[What the task requires]: Extract every line from the records below that contains the word "setIsActive".

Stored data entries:
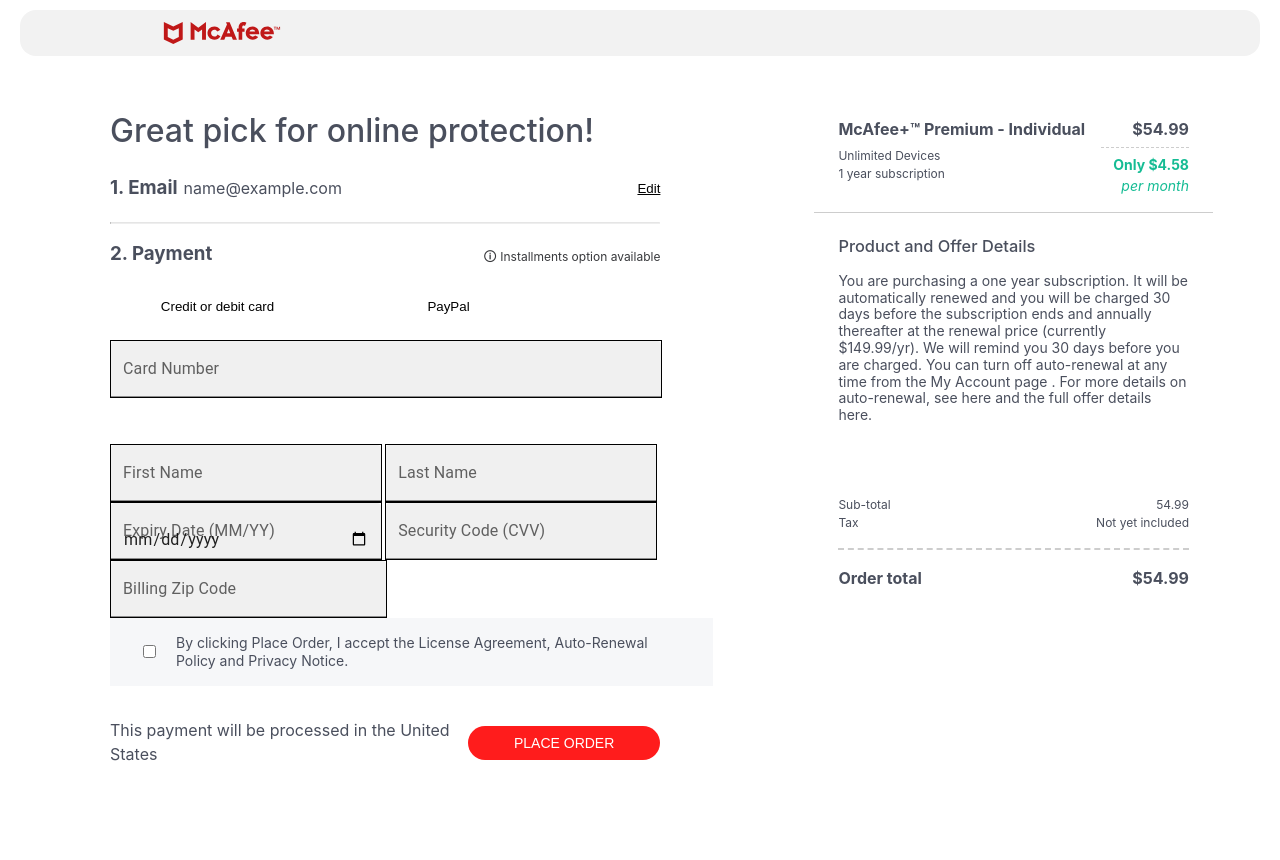
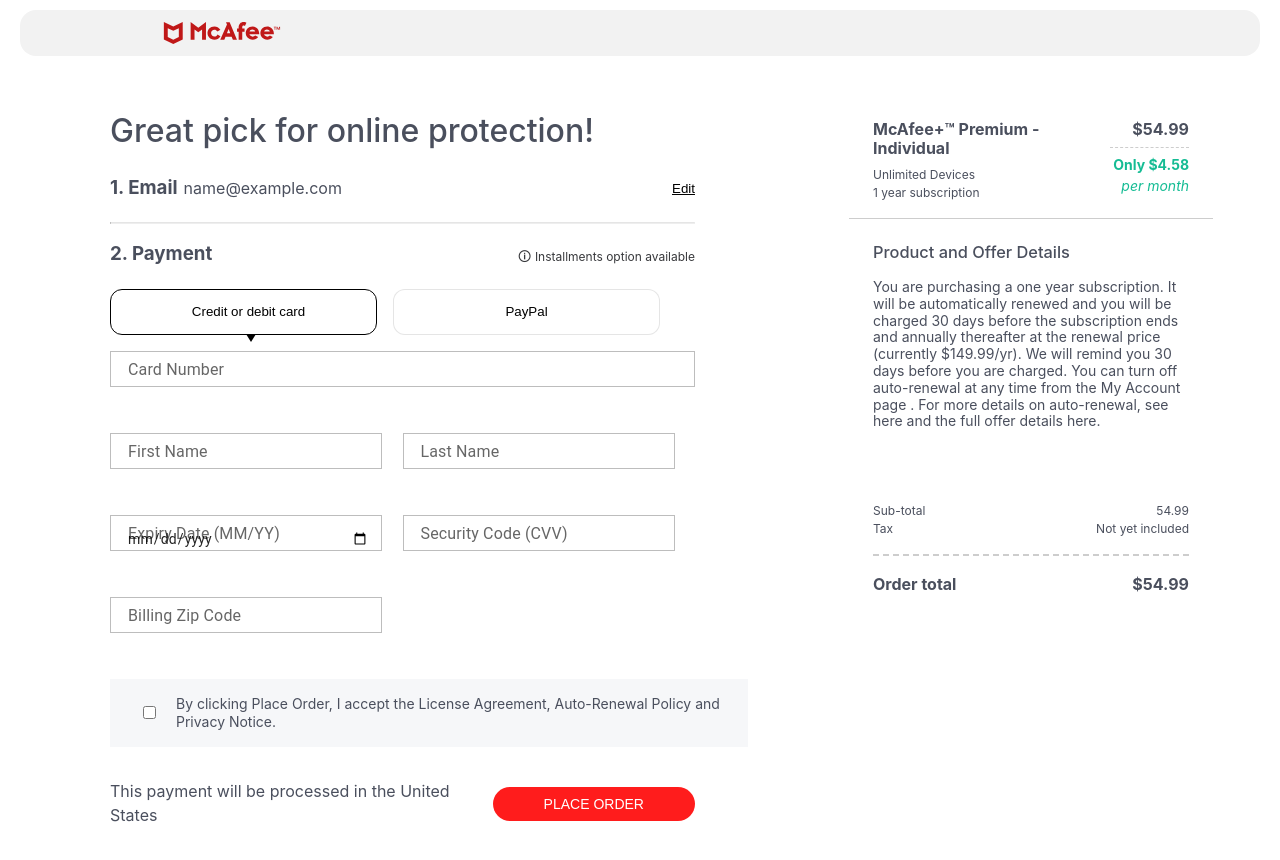
Before and after one commit to puerarongo/mcafee-project, a React (Create React App) app: page / in a window 1280 px wide. Both pictures are taken after typing "name@example.com" into the empty fields and a click on the button "CONTINUE". Shown: the top 860 px of the page. Before the commit the page ends 810 px from the top, so only its background shows below. Built offline with nearby package versions, Linux system fonts and the light colour scheme.

Commit message:
costumization matreial ui components

```diff
--- a/src/components/form/emailStage/EmailStage.module.css
+++ b/src/components/form/emailStage/EmailStage.module.css
@@ -71,12 +71,3 @@
 }
 
 /* * Material UI */
-.inpit {
-  border-bottom: none;
-}
-
-.css-1ff8729-MuiInputBase-root-MuiFilledInput-root,
-.css-1ff8729-MuiInputBase-root-MuiFilledInput-root:after,
-.css-1ff8729-MuiInputBase-root-MuiFilledInput-root:before {
-  border-bottom: none;
-}
--- a/src/components/form/emailStage/EmailStage.tsx
+++ b/src/components/form/emailStage/EmailStage.tsx
@@ -3,6 +3,7 @@
 import { TextField } from "@mui/material";
 import IEmailStage from "../../../helpers/interface/emailStage.interface";
 import emailValidationSchema from "../../../helpers/emailValidationSchema";
+import textFieldCostumization from "../../../helpers/textFieldCostumization";
 import styles from "./EmailStage.module.css";
 
 const EmailStage: React.FC<IEmailStage> = ({ setActiveForm, setEmail }) => {
@@ -29,13 +30,19 @@
         }) => (
           <form className={styles.email__form} onSubmit={handleSubmit}>
             <TextField
-              className={styles.input}
-              sx={{
-                width: "100%",
-                height: "22px",
-                border: "1px solid #000",
-                padding: "6px 12px 6px 16px",
-              }}
+              sx={
+                errors.email && touched.email
+                  ? {
+                      ...textFieldCostumization,
+                      width: "555px",
+                      border: "1px solid #e32224",
+                    }
+                  : {
+                      ...textFieldCostumization,
+                      width: "555px",
+                      border: "1px solid #bdbdbd",
+                    }
+              }
               label="Email"
               name="email"
               type="email"
--- a/src/components/form/paymentStage/PaymentStage.module.css
+++ b/src/components/form/paymentStage/PaymentStage.module.css
@@ -66,31 +66,50 @@
   margin-bottom: 16px;
 }
 
-.button__tumbler {
+.tumbler,
+.tumbler__active,
+.paypal__active {
+  box-sizing: content-box;
   width: 215px;
-  height: 35px;
+  height: 40px;
+  padding: 2px 25px;
   background-color: #fff;
-  border: 1px solid transparent;
+  border: 1px solid rgba(0, 0, 0, 0.1);
   border-radius: 12px;
   cursor: pointer;
 }
 
-.button__tumbler:not(:last-child) {
+.tumbler:not(:last-child),
+.tumbler__active:not(:last-child) {
   margin-right: 16px;
 }
 
-.button__tumbler:active {
-  border: 2px solid #000;
+.tumbler:active,
+.tumbler:hover {
+  border: 1px solid rgba(0, 0, 0, 0.4);
 }
 
-.button__tumbler:active .button__tumbler::before {
+.tumbler__active,
+.paypal__active {
+  border: 1px solid #000;
+}
+
+.tumbler__active::before,
+.paypal__active::before {
   content: "";
   border-left: 5px solid transparent;
   border-right: 5px solid transparent;
   border-top: 8px solid #000;
-  position: absolute;
-  bottom: -8px;
-  left: 50%;
+  position: relative;
+  bottom: -95%;
+}
+
+.tumbler__active::before {
+  left: 30%;
+}
+
+.paypal__active::before {
+  left: 12%;
 }
 
 /* todo Field Container */
@@ -143,3 +162,7 @@
 .button__confirm:active {
   background-color: #7c1010;
 }
+
+.field__container {
+  width: 50%;
+}
--- a/src/components/form/paymentStage/PaymentStage.tsx
+++ b/src/components/form/paymentStage/PaymentStage.tsx
@@ -1,11 +1,17 @@
-import React from "react";
+import React, { useState } from "react";
 import { Formik } from "formik";
 import { TextField } from "@mui/material";
 import IPaymentStage from "../../../helpers/interface/paymentStage.interface";
 import paymentValidationSchema from "../../../helpers/paymentValidationSchema";
+import textFieldCostumization from "../../../helpers/textFieldCostumization";
 import styles from "./PaymentStage.module.css";
 
 const PaymentStage: React.FC<IPaymentStage> = ({ setActiveForm, email }) => {
+  const [isActive, setIsActive] = useState<boolean>(true);
+
+  const tumblerHandler = () => setIsActive(true);
+  const paypalHandler = () => setIsActive(false);
+
   const editHandler = () => {
     setActiveForm(false);
   };
@@ -31,10 +37,18 @@
         </div>
       </div>
       <div className={styles.buttons__container}>
-        <button className={styles.button__tumbler} type="button">
+        <button
+          className={isActive ? styles.tumbler__active : styles.tumbler}
+          type="button"
+          onClick={tumblerHandler}
+        >
           Credit or debit card
         </button>
-        <button className={styles.button__tumbler} type="button">
+        <button
+          className={!isActive ? styles.paypal__active : styles.tumbler}
+          type="button"
+          onClick={paypalHandler}
+        >
           PayPal
         </button>
       </div>
@@ -49,8 +63,7 @@
         }}
         validationSchema={paymentValidationSchema}
         onSubmit={(values) => {
-          const { cardNumber } = values;
-          console.log("Email", cardNumber);
+          console.log("Form values", values);
         }}
       >
         {({
@@ -63,11 +76,19 @@
         }) => (
           <form className={styles.email__form} onSubmit={handleSubmit}>
             <TextField
-              className={styles.input}
-              sx={{
-                width: "100%",
-                border: "1px solid #000",
-              }}
+              sx={
+                errors.cardNumber && touched.cardNumber
+                  ? {
+                      ...textFieldCostumization,
+                      width: "555px",
+                      border: "1px solid #e32224",
+                    }
+                  : {
+                      ...textFieldCostumization,
+                      width: "555px",
+                      border: "1px solid #bdbdbd",
+                    }
+              }
               label="Card Number"
               name="cardNumber"
               variant="filled"
@@ -82,12 +103,21 @@
             )}
 
             <div className={styles.name__container}>
+              <div className={styles.field__container}>
                 <TextField
-                className={styles.input}
-                sx={{
-                  width: "50%",
-                  border: "1px solid #000",
-                }}
+                  sx={
+                    errors.firstName && touched.firstName
+                      ? {
+                          ...textFieldCostumization,
+                          width: "242px",
+                          border: "1px solid #e32224",
+                        }
+                      : {
+                          ...textFieldCostumization,
+                          width: "242px",
+                          border: "1px solid #bdbdbd",
+                        }
+                  }
                   label="First Name"
                   type="text"
                   name="firstName"
@@ -101,13 +131,23 @@
                 ) : (
                   <span className={styles.default}></span>
                 )}
+              </div>
 
+              <div className={styles.field__container}>
                 <TextField
-                className={styles.input}
-                sx={{
-                  width: "50%",
-                  border: "1px solid #000",
-                }}
+                  sx={
+                    errors.lastName && touched.lastName
+                      ? {
+                          ...textFieldCostumization,
+                          width: "242px",
+                          border: "1px solid #e32224",
+                        }
+                      : {
+                          ...textFieldCostumization,
+                          width: "242px",
+                          border: "1px solid #bdbdbd",
+                        }
+                  }
                   label="Last Name"
                   type="text"
                   name="lastName"
@@ -122,14 +162,24 @@
                   <span className={styles.default}></span>
                 )}
               </div>
+            </div>
 
             <div className={styles.code__container}>
+              <div className={styles.field__container}>
                 <TextField
-                className={styles.input}
-                sx={{
-                  width: "50%",
-                  border: "1px solid #000",
-                }}
+                  sx={
+                    errors.date && touched.date
+                      ? {
+                          ...textFieldCostumization,
+                          width: "242px",
+                          border: "1px solid #e32224",
+                        }
+                      : {
+                          ...textFieldCostumization,
+                          width: "242px",
+                          border: "1px solid #bdbdbd",
+                        }
+                  }
                   label="Expiry Date (MM/YY)"
                   type="date"
                   name="date"
@@ -143,13 +193,15 @@
                 ) : (
                   <span className={styles.default}></span>
                 )}
+              </div>
 
+              <div className={styles.field__container}>
                 <TextField
-                className={styles.input}
-                sx={{
-                  width: "50%",
-                  border: "1px solid #000",
-                }}
+                  sx={
+                    errors.securityCode && touched.securityCode
+                      ? { ...textFieldCostumization, width: "242px", border: "1px solid #e32224", }
+                      : { ...textFieldCostumization, width: "242px", border: "1px solid #bdbdbd", }
+                  }
                   label="Security Code (CVV)"
                   type="password"
                   name="securityCode"
@@ -166,14 +218,16 @@
                   <span className={styles.default}></span>
                 )}
               </div>
+            </div>
 
             <div className={styles.name__container}>
+              <div className={styles.field__container}>
                 <TextField
-                className={styles.input}
-                sx={{
-                  width: "50%",
-                  border: "1px solid #000",
-                }}
+                  sx={
+                    errors.zip && touched.zip
+                      ? { ...textFieldCostumization, width: "242px", border: "1px solid #e32224", }
+                      : { ...textFieldCostumization, width: "242px", border: "1px solid #bdbdbd", }
+                  }
                   label="Billing Zip Code"
                   type="text"
                   name="zip"
@@ -187,6 +241,7 @@
                 ) : (
                   <span className={styles.default}></span>
                 )}
+              </div>
             </div>
 
             <div className={styles.checkbox__container}>
--- /dev/null
+++ b/src/helpers/textFieldCostumization.ts
@@ -0,0 +1,86 @@
+const textFieldCostumization = {
+  width: "555px",
+  height: "22px",
+  padding: "6px 12px 6px 16px",
+  "& .MuiInputBase-root": {
+    backgroundColor: "#fff",
+    borderBottom: "none",
+    fontSize: "14px",
+    bottom: "-7px",
+  },
+  "& .MuiFilledInput-root": {
+    backgroundColor: "#fff",
+    borderBottom: "none",
+    fontSize: "14px",
+    bottom: "-7px",
+  },
+  "& .MuiFilledInput-root::before": {
+    borderBottom: "none",
+    fontSize: "14px",
+  },
+  "& .MuiFilledInput-root:hover::before": {
+    borderBottom: "none",
+  },
+  "& .MuiFilledInput-root::after": {
+    borderBottom: "none",
+  },
+  "& .MuiFilledInput-root:hover::after": {
+    borderBottom: "none",
+  },
+  "& .MuiInputBase-input": {
+    padding: 0,
+  },
+  "& .MuiFilledInput-input": {
+    padding: 0,
+  },
+  "& .MuiFormLabel-root": {
+    top: -10,
+    left: 5,
+  },
+  "& .MuiInputLabel-root": {
+    top: -10,
+    left: 5,
+  },
+  "& .MuiInputBase-root:hover": {
+    backgroundColor: "none",
+    borderBottom: "none",
+    fontSize: "14px",
+    bottom: "-7px",
+  },
+  "& .MuiFilledInput-root:hover": {
+    backgroundColor: "none",
+    borderBottom: "none",
+    fontSize: "14px",
+    bottom: "-7px",
+  },
+  "& .MuiInputBase-root:hover::before": {
+    backgroundColor: "none",
+    borderBottom: "none",
+    fontSize: "14px",
+  },
+  "& .MuiInputBase-root:hover::after": {
+    backgroundColor: "none",
+    borderBottom: "none",
+    fontSize: "14px",
+  },
+  "& .MuiInputBase-root:active::after": {
+    backgroundColor: "none",
+    borderBottom: "none",
+    fontSize: "14px",
+  },
+  "& .MuiFilledInput-root:active::after": {
+    backgroundColor: "none",
+    borderBottom: "none",
+    fontSize: "14px",
+  },
+  "& .MuiInputBase-root.MuiFilledInput-root:hover": {
+    borderBottom: "none",
+    backgroundColor: "none",
+  },
+  "& .MuiInputBase-root.MuiFilledInput-root:hover::before": {
+    borderBottom: "none",
+    backgroundColor: "none",
+  },
+};
+
+export default textFieldCostumization;
--- a/src/index.css
+++ b/src/index.css
@@ -24,10 +24,3 @@
   padding: 0;
   margin: 0;
 }
-
-/* * Material UI */
-.css-1ff8729-MuiInputBase-root-MuiFilledInput-root,
-.css-1ff8729-MuiInputBase-root-MuiFilledInput-root:after,
-.css-1ff8729-MuiInputBase-root-MuiFilledInput-root:before {
-  border-bottom: none;
-}
```
Lines whose indentation alone changed are shown as unchanged.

[Exercise response]:
+  const [isActive, setIsActive] = useState<boolean>(true);
+  const tumblerHandler = () => setIsActive(true);
+  const paypalHandler = () => setIsActive(false);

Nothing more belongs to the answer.